The Securities and Exchange Commission brought a securities fraud action against former senior officers of iGo Corporation who allegedly engaged in fraudulent accounting practices and aided and abetted iGo’s violations of §13(a) of the Securities Exchange Act of 1934. The SEC also sought to impose liability against one former officer, Kenneth Hawk, on the grounds that he was a “control person” under § 20(a) of the Exchange Act. Hawk moved for partial summary judgment to dismiss the § 20(a) claim contending that the SEC (i) was not authorized to bring such a claim, and (ii) even if it was so authorized, could not prevail because it did not include the alleged primary wrongdoer as a party-defendant.

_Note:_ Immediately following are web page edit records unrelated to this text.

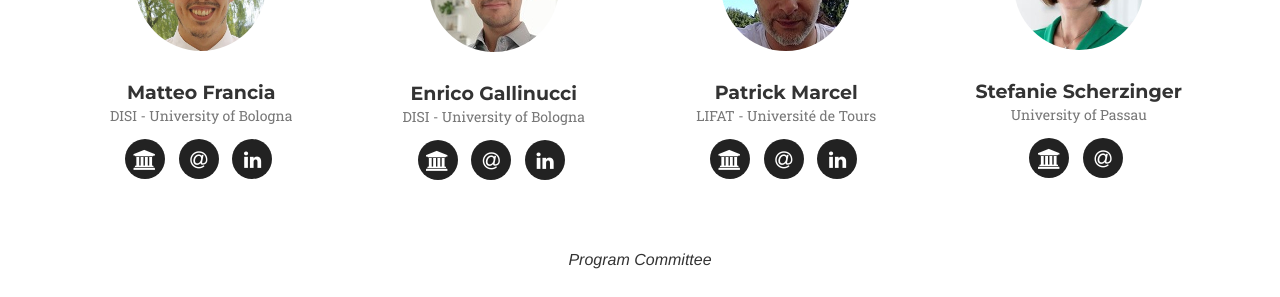
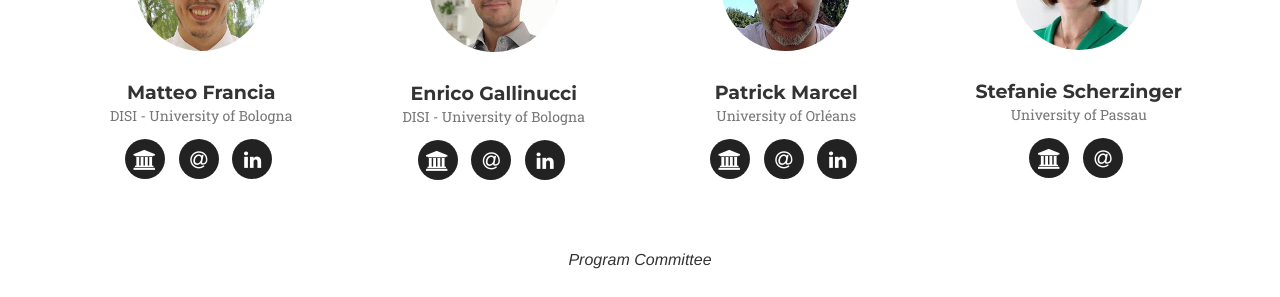
Before and after one commit to big-unibo/dataplat2024, a Jekyll site: the page built from index.html, in a window 1280 px wide and 900 px high, scrolled down 3008 px. Shown: the part 154-451 px from the top of the window. Built offline with Jekyll 4.4.1, drawn with Linux system fonts in a browser that asks for light colours; some web fonts are replaced.

Commit message:
fix Patrick's affiliation

```diff
--- a/_config.yml
+++ b/_config.yml
@@ -32,12 +32,12 @@
 
 - name: Patrick Marcel
   pic: PM
-  position: LIFAT - Université de Tours
+  position: University of Orléans
   social:
     - title: university
       url: http://www.info.univ-tours.fr/~marcel/
     - title: at
-      url: "mailto:patrick.marcel@univ-tours.fr"
+      url: "mailto:patrick.marcel@univ-orleans.fr"
     - title: linkedin
       url: https://www.linkedin.com/in/patrick-marcel-58b42534/
 
```
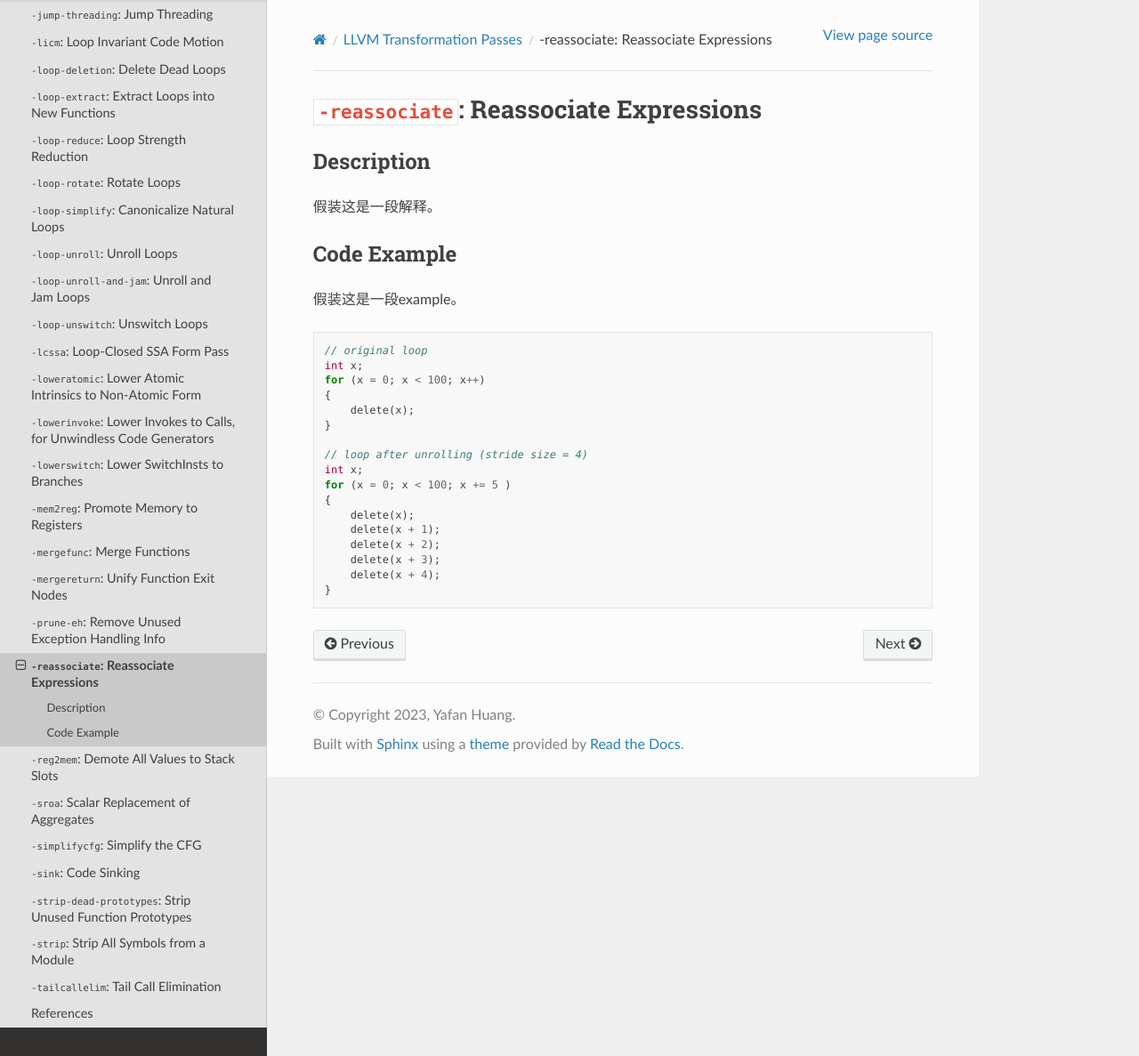
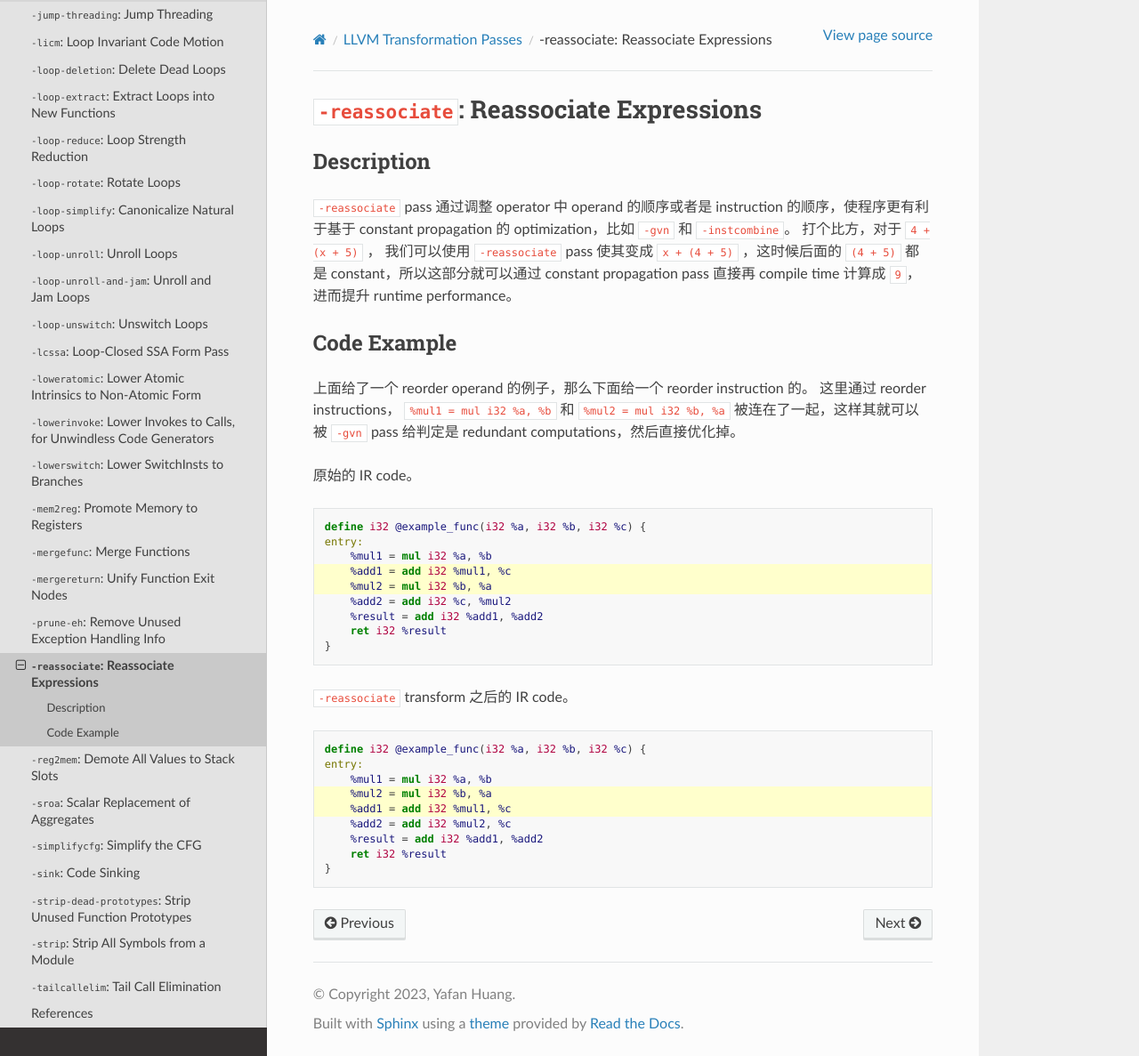
Before and after one commit to hyfshishen/understanding-llvm-transformation-passes, a Sphinx documentation site: the page built from docs/source/LLVM-transformation-passes/41-reassociate-expressions.rst, in a window 1280 px wide and 1187 px high. Shown: the whole window at 89% size. Built offline with Sphinx 7.4.7 and the Read the Docs theme 2.0.0, drawn with Linux system fonts in a browser that asks for light colours.

Commit message:
updating passes

```diff
--- a/docs/source/LLVM-transformation-passes/41-reassociate-expressions.rst
+++ b/docs/source/LLVM-transformation-passes/41-reassociate-expressions.rst
@@ -3,29 +3,42 @@
 
 Description
 --------
-假装这是一段解释。
+
+``-reassociate`` pass 通过调整 operator 中 operand 的顺序或者是 instruction 的顺序，使程序更有利于基于 constant propagation 的 optimization，比如 ``-gvn`` 和 ``-instcombine``。
+打个比方，对于 ``4 + (x + 5)`` ， 我们可以使用 ``-reassociate`` pass 使其变成 ``x + (4 + 5)`` ，这时候后面的 ``(4 + 5)`` 都是 constant，所以这部分就可以通过 constant propagation pass 直接再 compile time 计算成 ``9``，进而提升 runtime performance。
 
 Code Example
 --------
 
-假装这是一段example。
+上面给了一个 reorder operand 的例子，那么下面给一个 reorder instruction 的。
+这里通过 reorder instructions， ``%mul1 = mul i32 %a, %b`` 和 ``%mul2 = mul i32 %b, %a`` 被连在了一起，这样其就可以被 ``-gvn`` pass 给判定是 redundant computations，然后直接优化掉。
 
-.. code-block:: C
+原始的 IR code。
 
-    // original loop
-    int x;
-    for (x = 0; x < 100; x++)
-    {
-        delete(x);
+.. code-block:: llvm
+    :emphasize-lines: 4,5
+
+    define i32 @example_func(i32 %a, i32 %b, i32 %c) {
+    entry:
+        %mul1 = mul i32 %a, %b
+        %add1 = add i32 %mul1, %c
+        %mul2 = mul i32 %b, %a
+        %add2 = add i32 %c, %mul2
+        %result = add i32 %add1, %add2
+        ret i32 %result
     }
 
-    // loop after unrolling (stride size = 4)
-    int x;
-    for (x = 0; x < 100; x += 5 )
-    {
-        delete(x);
-        delete(x + 1);
-        delete(x + 2);
-        delete(x + 3);
-        delete(x + 4);
+``-reassociate`` transform 之后的 IR code。
+
+.. code-block:: llvm
+    :emphasize-lines: 4,5
+
+    define i32 @example_func(i32 %a, i32 %b, i32 %c) {
+    entry:
+        %mul1 = mul i32 %a, %b
+        %mul2 = mul i32 %b, %a
+        %add1 = add i32 %mul1, %c
+        %add2 = add i32 %mul2, %c
+        %result = add i32 %add1, %add2
+        ret i32 %result
     }
```
Also changed, not shown: docs/source/LLVM-transformation-passes/42-demote-all-values-to-stack-slots.rst (+8 -22 lines).
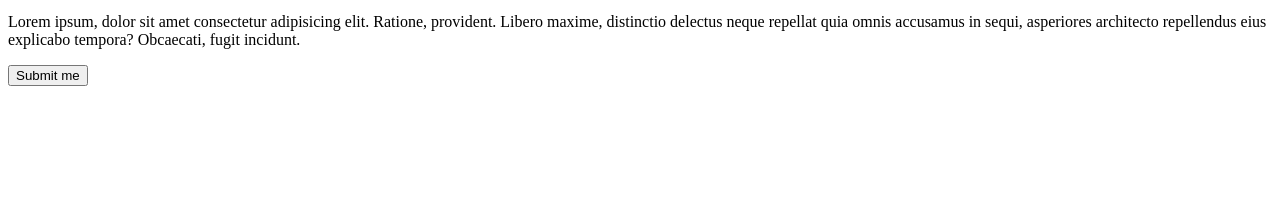
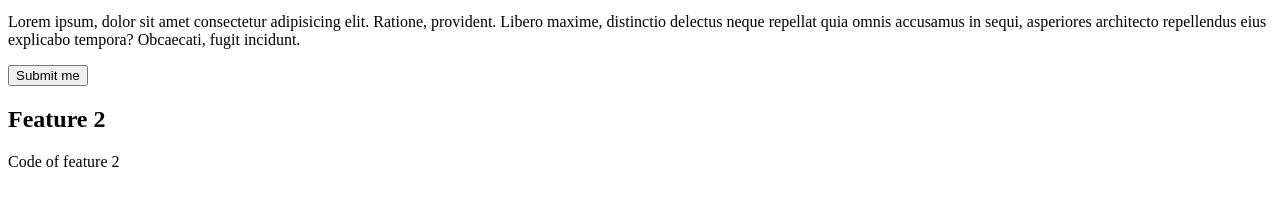
Before and after one commit to vinhhn3/webg301-git-github-demo, a plain HTML site: page index.html in a window 1280 px wide. Shown: the part 119-324 px from the top of the page. Drawn offline with Linux system fonts and the light colour scheme.

Commit message:
complete feature 2

```diff
--- a/index.html
+++ b/index.html
@@ -20,5 +20,7 @@
       tempora? Obcaecati, fugit incidunt.
     </p>
     <button>Submit me</button>
+    <h2>Feature 2</h2>
+    <p>Code of feature 2</p>
   </body>
 </html>
```
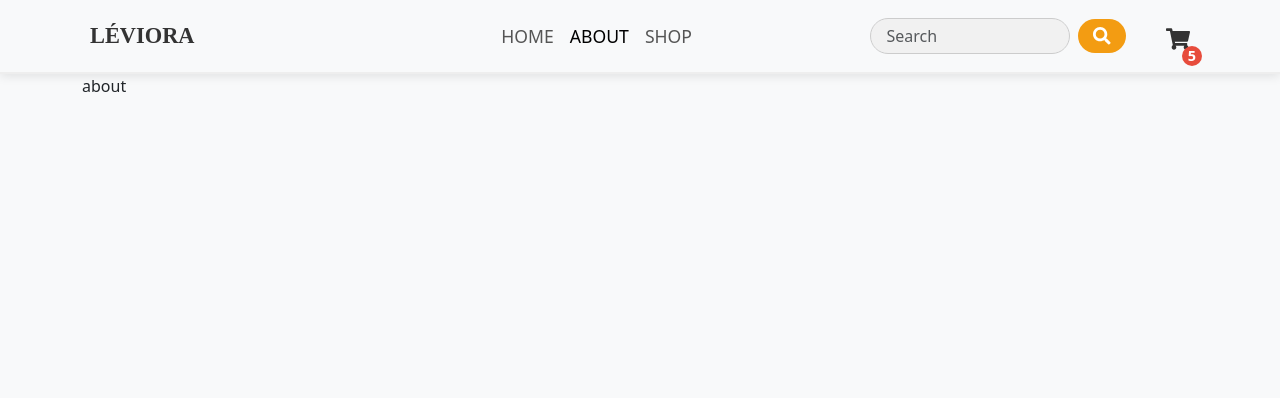
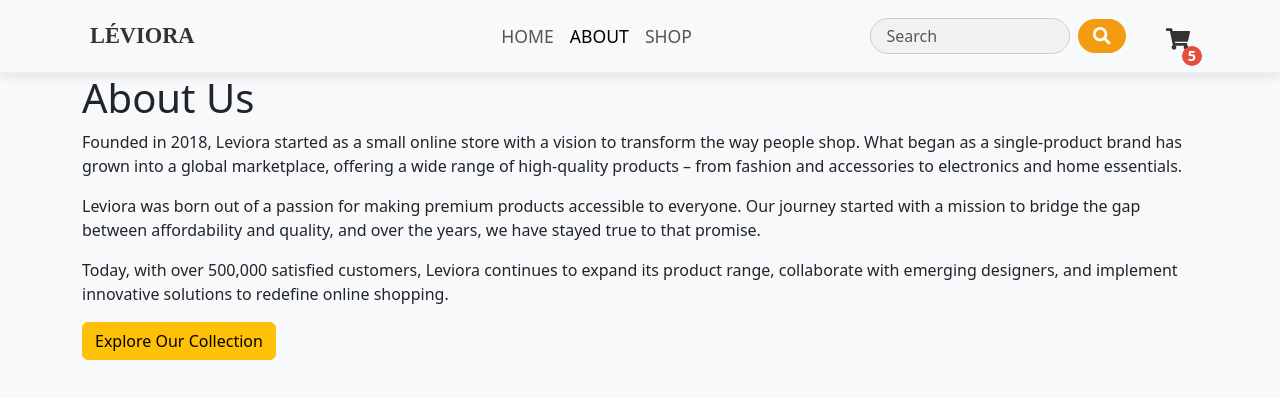
Before and after one commit to miihirr/Shopping-Cart, a React (Vite) app in the folder Shopping-Cart/: page /about in a window 1280 px wide. Shown: the top 398 px of the page. Built offline with nearby package versions, Linux system fonts and the light colour scheme.

Commit message:
finish about page

```diff
--- a/Shopping-Cart/src/pages/About.jsx
+++ b/Shopping-Cart/src/pages/About.jsx
@@ -1,5 +1,28 @@
+import { Link } from "react-router-dom";
 function About(){
-    return<>about</>
-}
+  return (
+    <div className="box">
+      <div className="about">
+            <div>
+            <h1 className="head">About Us</h1>
+        <p>
+          Founded in <span>2018</span>, Leviora started as a small online store with a vision to transform the way people shop. What began as a single-product brand has grown into a global marketplace, offering a wide range of high-quality products – from fashion and accessories to electronics and home essentials.
+        </p>
+        <p>
+          Leviora was born out of a passion for making premium products accessible to everyone. Our journey started with a mission to bridge the gap between affordability and quality, and over the years, we have stayed true to that promise.
+        </p>
+        <p>
+          Today, with over <span>500,000 satisfied customers</span>, Leviora continues to expand its product range, collaborate with emerging designers, and implement innovative solutions to redefine online shopping.
+        </p>
+        <div className="center">
+          <Link to="../shop">
+          <button className="btn btn-warning extra">Explore Our Collection</button>
+          </Link>
+        </div>
+            </div>
+      </div>
+    </div>
+  );
+};
 
 export default About;
```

The court rejected both arguments. Although noting the existence of conflicting authority on the issue of whether the SEC could maintain an enforcement action under § 20(a), the court sided with the majority and concluded that the SEC could. Applying a standard statutory construction analysis, the court reasoned that because (i) § 20(a) permits any “person” to whom a controlled person is liable to obtain relief, and (ii) the SEC is included within the Exchange Act’s definition of “person,” the “plain meaning” of the statute permits the SEC to assert claims under § 20(a). With respect to Hawk’s second argument, after noting that § 20(a) makes the liability of the primary violator an element of proof, the court held that nothing in the statute mandates that such person also be included as a defendant in order for a § 20(a) claim to proceed. (SEC v. Hawk, 2007 WL 2257321 (D.Nev. Aug. 3, 2007))